Requirement - In the listing below, find each line that holds the string "import" and copy it.

Segment Open

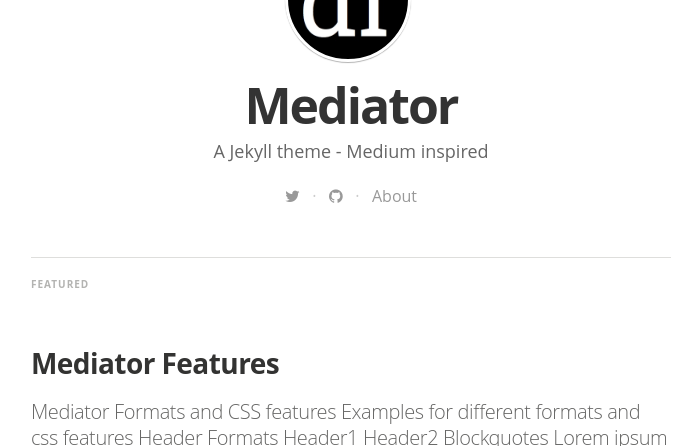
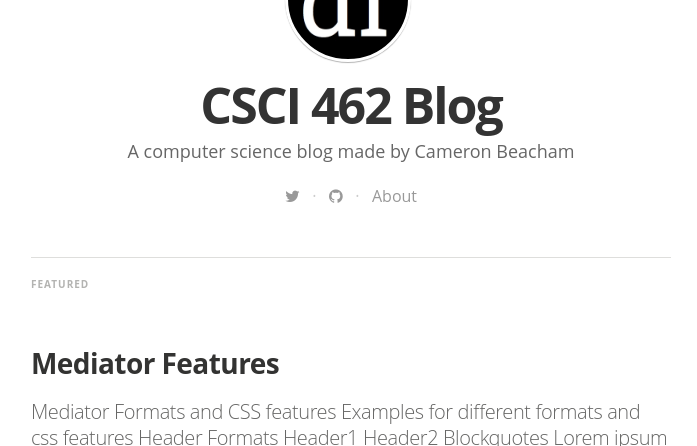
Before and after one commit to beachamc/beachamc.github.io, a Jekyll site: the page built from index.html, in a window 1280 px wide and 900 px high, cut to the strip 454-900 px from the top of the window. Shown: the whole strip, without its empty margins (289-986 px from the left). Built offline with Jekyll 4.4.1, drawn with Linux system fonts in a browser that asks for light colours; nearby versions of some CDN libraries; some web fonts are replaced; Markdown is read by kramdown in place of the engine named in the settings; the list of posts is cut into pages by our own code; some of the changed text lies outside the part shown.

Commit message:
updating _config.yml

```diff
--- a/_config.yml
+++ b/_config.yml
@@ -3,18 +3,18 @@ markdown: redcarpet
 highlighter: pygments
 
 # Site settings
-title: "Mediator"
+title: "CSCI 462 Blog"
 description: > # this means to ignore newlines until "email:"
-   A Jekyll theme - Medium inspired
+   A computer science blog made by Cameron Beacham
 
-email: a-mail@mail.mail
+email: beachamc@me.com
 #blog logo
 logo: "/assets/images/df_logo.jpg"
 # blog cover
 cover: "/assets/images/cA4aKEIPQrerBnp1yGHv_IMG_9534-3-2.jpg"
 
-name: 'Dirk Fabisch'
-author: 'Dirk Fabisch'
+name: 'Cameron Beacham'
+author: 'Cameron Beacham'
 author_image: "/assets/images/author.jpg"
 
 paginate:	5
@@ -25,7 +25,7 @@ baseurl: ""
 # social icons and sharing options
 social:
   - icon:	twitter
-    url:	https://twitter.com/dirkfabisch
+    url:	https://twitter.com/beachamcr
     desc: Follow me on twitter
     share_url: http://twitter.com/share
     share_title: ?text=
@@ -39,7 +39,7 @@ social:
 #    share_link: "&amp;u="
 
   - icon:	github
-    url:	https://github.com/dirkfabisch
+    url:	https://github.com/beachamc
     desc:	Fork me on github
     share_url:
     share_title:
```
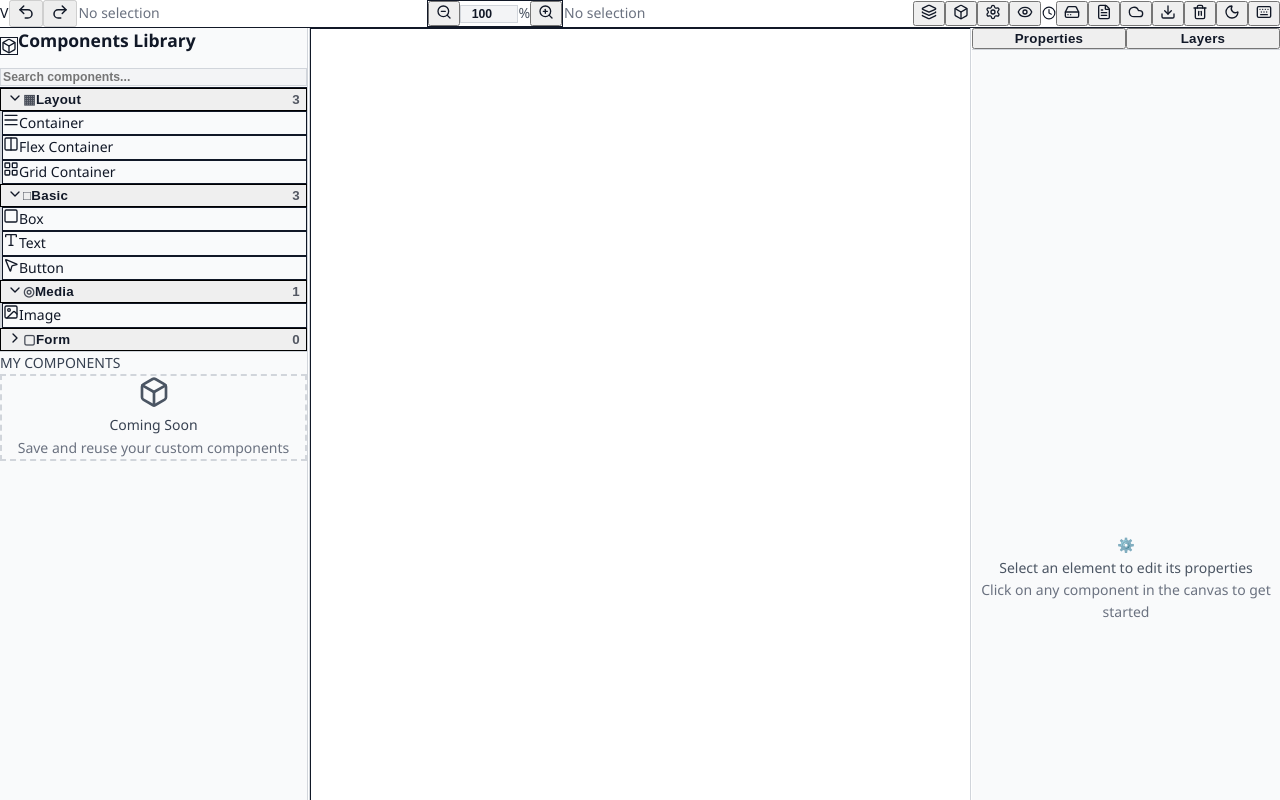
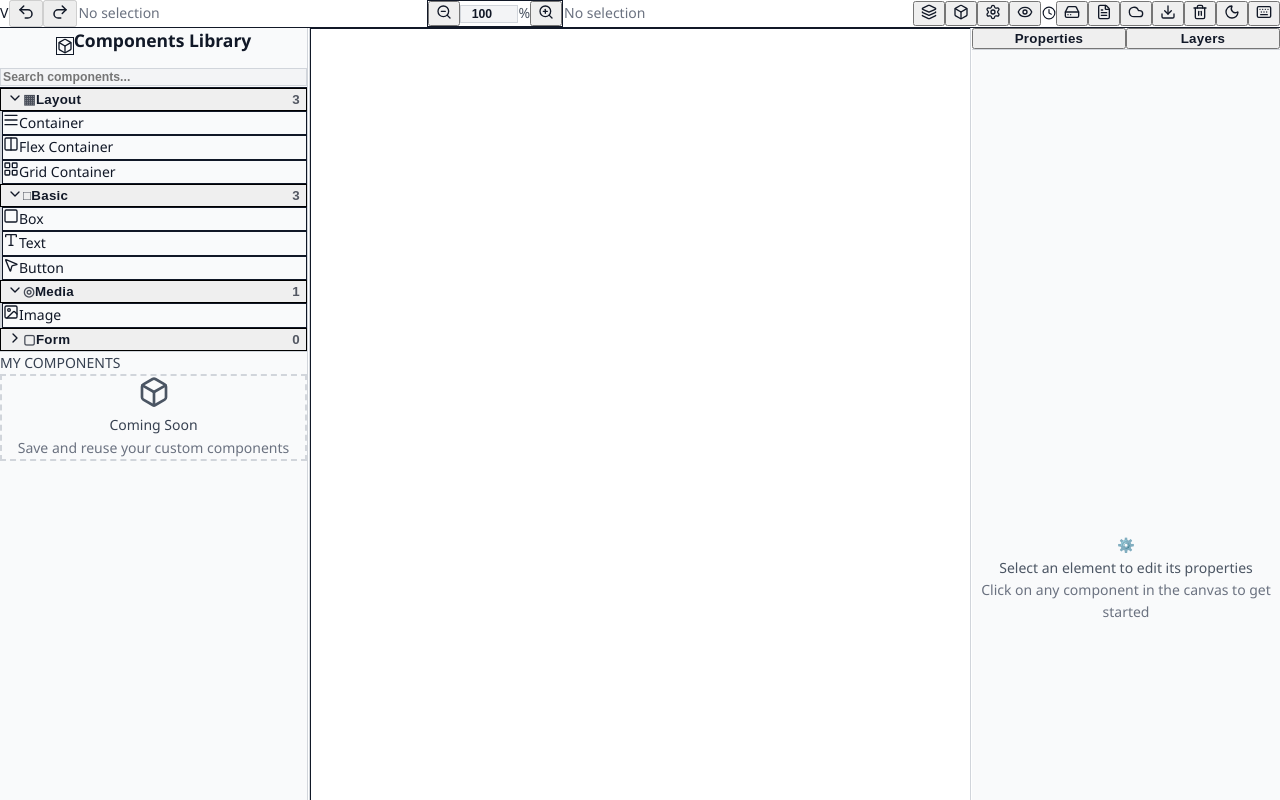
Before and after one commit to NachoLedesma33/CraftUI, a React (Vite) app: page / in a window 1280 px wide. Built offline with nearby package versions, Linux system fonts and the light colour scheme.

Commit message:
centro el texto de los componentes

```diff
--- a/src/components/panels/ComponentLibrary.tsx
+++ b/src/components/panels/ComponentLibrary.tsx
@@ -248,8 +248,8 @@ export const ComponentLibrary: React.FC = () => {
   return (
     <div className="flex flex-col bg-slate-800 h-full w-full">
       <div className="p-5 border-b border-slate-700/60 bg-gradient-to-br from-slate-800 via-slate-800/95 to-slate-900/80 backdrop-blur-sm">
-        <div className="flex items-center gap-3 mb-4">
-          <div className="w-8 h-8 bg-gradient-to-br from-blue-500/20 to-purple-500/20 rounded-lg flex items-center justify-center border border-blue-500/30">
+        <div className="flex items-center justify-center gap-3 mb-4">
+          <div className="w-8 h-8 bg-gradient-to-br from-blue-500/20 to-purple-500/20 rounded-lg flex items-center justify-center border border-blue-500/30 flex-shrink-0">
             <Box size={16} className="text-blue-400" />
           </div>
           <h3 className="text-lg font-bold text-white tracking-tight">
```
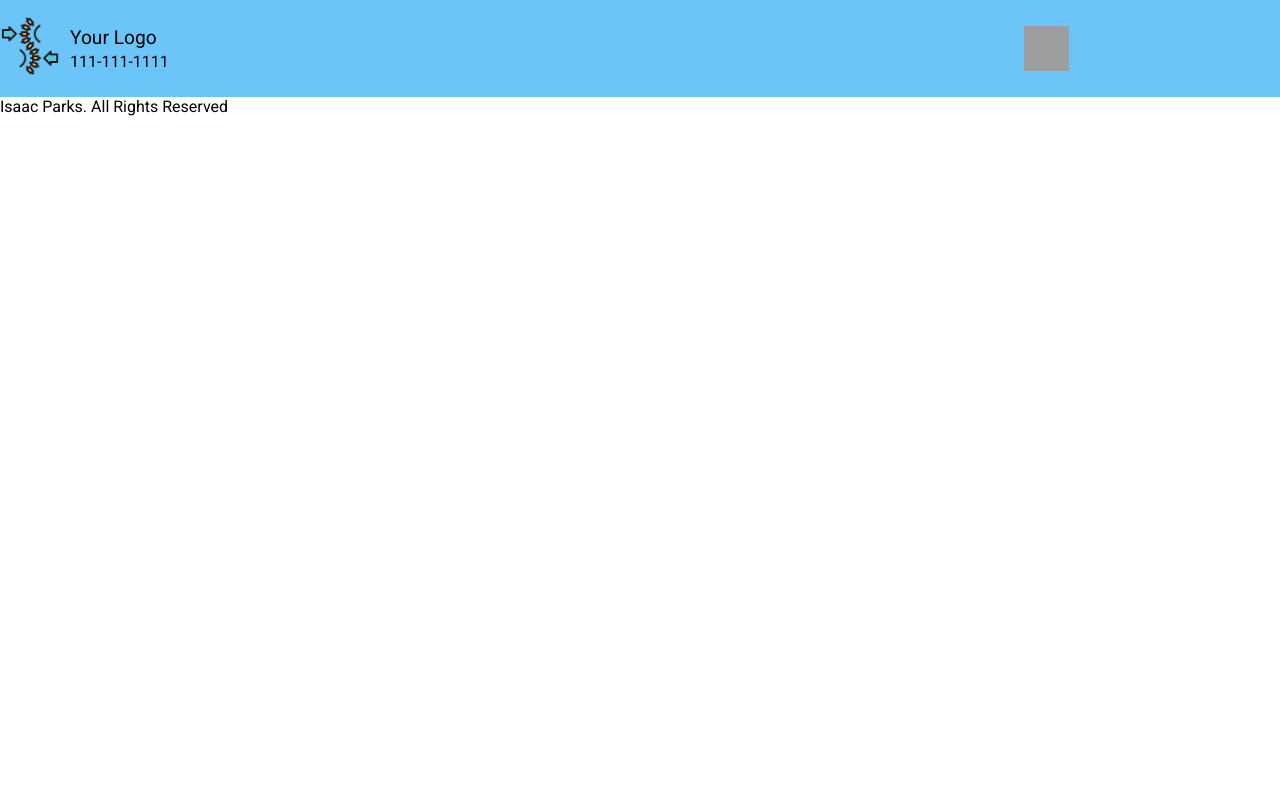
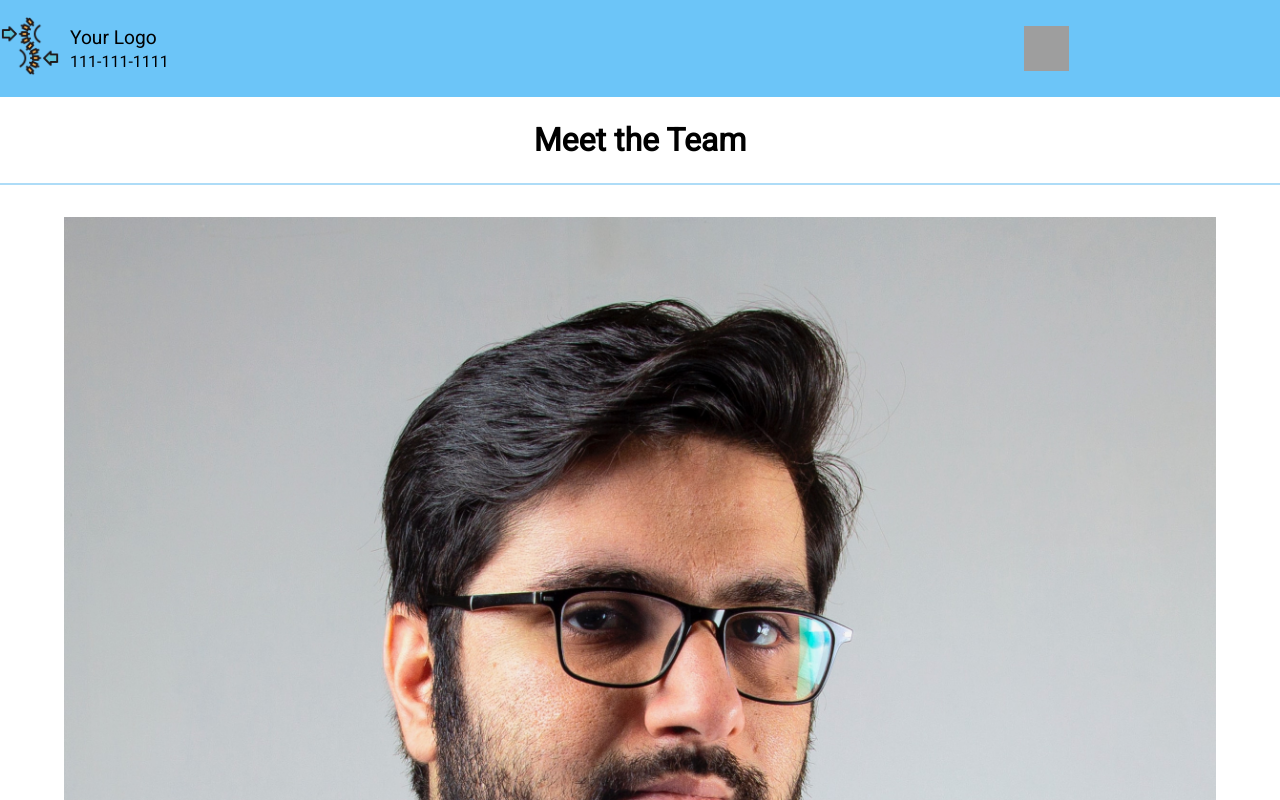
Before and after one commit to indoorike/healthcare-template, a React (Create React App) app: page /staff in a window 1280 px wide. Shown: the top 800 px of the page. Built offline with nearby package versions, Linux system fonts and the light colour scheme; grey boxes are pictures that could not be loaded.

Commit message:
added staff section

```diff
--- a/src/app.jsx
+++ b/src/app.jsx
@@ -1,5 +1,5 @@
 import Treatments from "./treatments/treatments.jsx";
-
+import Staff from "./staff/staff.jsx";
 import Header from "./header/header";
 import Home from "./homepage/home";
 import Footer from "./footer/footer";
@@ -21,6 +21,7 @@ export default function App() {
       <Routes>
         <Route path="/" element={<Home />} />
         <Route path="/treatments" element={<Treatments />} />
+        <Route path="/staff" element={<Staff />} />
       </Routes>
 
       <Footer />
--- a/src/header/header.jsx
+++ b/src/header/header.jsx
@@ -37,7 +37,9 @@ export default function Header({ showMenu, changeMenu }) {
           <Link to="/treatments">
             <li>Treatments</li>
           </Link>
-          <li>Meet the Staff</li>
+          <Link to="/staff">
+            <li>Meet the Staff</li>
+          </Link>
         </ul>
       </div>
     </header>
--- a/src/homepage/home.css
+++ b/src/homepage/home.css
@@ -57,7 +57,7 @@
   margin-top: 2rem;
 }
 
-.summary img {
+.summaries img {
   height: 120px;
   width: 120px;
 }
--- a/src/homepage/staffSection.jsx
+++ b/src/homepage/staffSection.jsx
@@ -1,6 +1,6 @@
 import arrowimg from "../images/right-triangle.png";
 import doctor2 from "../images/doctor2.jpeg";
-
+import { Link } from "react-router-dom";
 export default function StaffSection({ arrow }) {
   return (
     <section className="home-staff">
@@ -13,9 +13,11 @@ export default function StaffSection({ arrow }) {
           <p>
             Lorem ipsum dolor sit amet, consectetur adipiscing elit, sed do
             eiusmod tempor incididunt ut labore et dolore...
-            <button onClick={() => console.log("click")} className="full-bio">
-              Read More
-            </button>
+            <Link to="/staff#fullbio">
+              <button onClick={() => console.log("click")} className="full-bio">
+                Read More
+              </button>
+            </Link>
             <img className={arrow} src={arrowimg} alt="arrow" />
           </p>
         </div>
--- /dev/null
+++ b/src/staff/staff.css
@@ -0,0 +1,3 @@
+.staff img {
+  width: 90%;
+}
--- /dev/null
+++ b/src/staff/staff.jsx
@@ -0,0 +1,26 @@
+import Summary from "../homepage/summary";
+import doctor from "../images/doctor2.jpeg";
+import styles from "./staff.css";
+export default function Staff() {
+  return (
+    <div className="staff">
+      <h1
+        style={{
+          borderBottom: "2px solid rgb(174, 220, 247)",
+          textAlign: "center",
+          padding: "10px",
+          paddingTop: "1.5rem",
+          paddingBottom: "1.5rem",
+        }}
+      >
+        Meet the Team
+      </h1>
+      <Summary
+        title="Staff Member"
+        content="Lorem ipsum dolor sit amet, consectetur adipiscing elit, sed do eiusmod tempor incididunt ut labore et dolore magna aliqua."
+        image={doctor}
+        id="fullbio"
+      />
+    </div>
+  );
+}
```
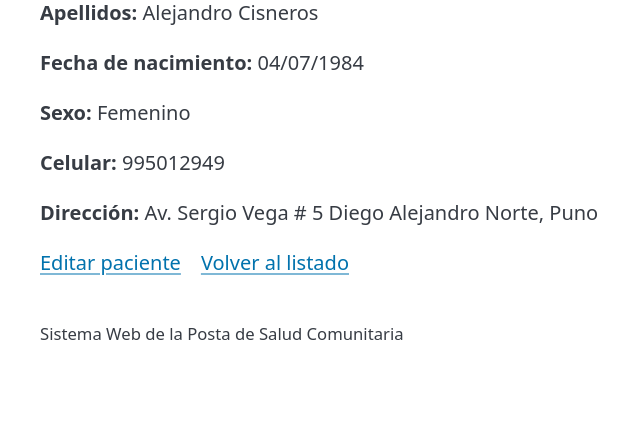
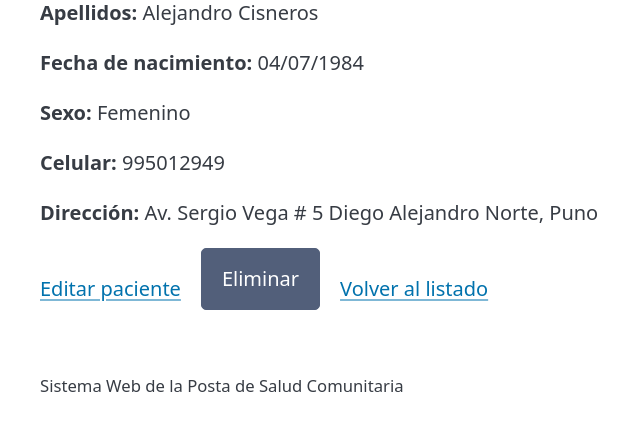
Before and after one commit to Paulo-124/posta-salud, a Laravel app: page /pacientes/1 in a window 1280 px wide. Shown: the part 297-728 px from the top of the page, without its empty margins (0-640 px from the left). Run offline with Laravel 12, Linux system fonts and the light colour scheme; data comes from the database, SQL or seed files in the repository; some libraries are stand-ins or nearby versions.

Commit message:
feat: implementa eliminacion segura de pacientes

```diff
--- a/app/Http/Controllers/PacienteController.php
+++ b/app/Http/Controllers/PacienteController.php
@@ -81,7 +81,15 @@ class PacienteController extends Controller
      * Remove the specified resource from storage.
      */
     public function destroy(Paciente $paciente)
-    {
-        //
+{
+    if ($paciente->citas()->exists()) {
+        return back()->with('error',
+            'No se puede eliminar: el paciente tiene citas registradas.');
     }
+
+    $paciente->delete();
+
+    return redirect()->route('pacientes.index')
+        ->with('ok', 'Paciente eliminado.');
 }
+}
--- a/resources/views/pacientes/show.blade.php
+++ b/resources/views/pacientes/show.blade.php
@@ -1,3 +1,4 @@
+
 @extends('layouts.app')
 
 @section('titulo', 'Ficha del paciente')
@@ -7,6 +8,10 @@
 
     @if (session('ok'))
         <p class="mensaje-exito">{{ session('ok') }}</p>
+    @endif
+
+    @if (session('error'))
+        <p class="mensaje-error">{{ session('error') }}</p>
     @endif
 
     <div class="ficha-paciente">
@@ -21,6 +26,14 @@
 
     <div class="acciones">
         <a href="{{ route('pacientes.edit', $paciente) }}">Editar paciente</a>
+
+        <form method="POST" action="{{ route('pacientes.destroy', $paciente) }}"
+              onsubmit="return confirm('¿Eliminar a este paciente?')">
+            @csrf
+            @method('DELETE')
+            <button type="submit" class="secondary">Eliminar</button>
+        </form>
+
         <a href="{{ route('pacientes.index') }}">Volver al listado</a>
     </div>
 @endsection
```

Segment Closed

Your response -
 import Treatments from "./treatments/treatments.jsx";
+import Staff from "./staff/staff.jsx";
 import Header from "./header/header";
 import Home from "./homepage/home";
 import Footer from "./footer/footer";
 import arrowimg from "../images/right-triangle.png";
 import doctor2 from "../images/doctor2.jpeg";
+import { Link } from "react-router-dom";
+import Summary from "../homepage/summary";
+import doctor from "../images/doctor2.jpeg";
+import styles from "./staff.css";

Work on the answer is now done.